INPUT DATA START
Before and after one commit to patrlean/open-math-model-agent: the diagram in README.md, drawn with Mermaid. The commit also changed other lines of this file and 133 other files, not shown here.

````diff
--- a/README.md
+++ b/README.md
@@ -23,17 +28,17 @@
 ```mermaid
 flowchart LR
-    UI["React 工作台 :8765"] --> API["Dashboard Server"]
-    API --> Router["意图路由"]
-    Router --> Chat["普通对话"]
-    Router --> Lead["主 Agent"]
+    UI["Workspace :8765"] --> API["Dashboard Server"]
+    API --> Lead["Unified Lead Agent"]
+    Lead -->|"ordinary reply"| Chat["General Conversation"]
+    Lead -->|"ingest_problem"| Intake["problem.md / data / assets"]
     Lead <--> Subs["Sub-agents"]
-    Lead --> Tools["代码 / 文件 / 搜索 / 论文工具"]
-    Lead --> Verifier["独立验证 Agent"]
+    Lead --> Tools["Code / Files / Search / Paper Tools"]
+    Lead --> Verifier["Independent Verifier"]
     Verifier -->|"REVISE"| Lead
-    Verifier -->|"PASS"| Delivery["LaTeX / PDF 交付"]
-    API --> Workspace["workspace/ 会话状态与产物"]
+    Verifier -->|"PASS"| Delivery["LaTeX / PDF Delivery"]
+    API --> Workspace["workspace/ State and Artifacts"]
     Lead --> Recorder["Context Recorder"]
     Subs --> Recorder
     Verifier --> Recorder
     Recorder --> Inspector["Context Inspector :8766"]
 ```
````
INPUT DATA END
### [TASK PROMPT]
Set every record down word for word, omitting none.

### [OUTPUT FOR THIS TASK]
Before and after one commit to patrlean/open-math-model-agent: the diagram in README.md, drawn with Mermaid. The commit also changed other lines of this file and 133 other files, not shown here.

````diff
--- a/README.md
+++ b/README.md
@@ -23,17 +28,17 @@
 ```mermaid
 flowchart LR
-    UI["React 工作台 :8765"] --> API["Dashboard Server"]
-    API --> Router["意图路由"]
-    Router --> Chat["普通对话"]
-    Router --> Lead["主 Agent"]
+    UI["Workspace :8765"] --> API["Dashboard Server"]
+    API --> Lead["Unified Lead Agent"]
+    Lead -->|"ordinary reply"| Chat["General Conversation"]
+    Lead -->|"ingest_problem"| Intake["problem.md / data / assets"]
     Lead <--> Subs["Sub-agents"]
-    Lead --> Tools["代码 / 文件 / 搜索 / 论文工具"]
-    Lead --> Verifier["独立验证 Agent"]
+    Lead --> Tools["Code / Files / Search / Paper Tools"]
+    Lead --> Verifier["Independent Verifier"]
     Verifier -->|"REVISE"| Lead
-    Verifier -->|"PASS"| Delivery["LaTeX / PDF 交付"]
-    API --> Workspace["workspace/ 会话状态与产物"]
+    Verifier -->|"PASS"| Delivery["LaTeX / PDF Delivery"]
+    API --> Workspace["workspace/ State and Artifacts"]
     Lead --> Recorder["Context Recorder"]
     Subs --> Recorder
     Verifier --> Recorder
     Recorder --> Inspector["Context Inspector :8766"]
 ```
````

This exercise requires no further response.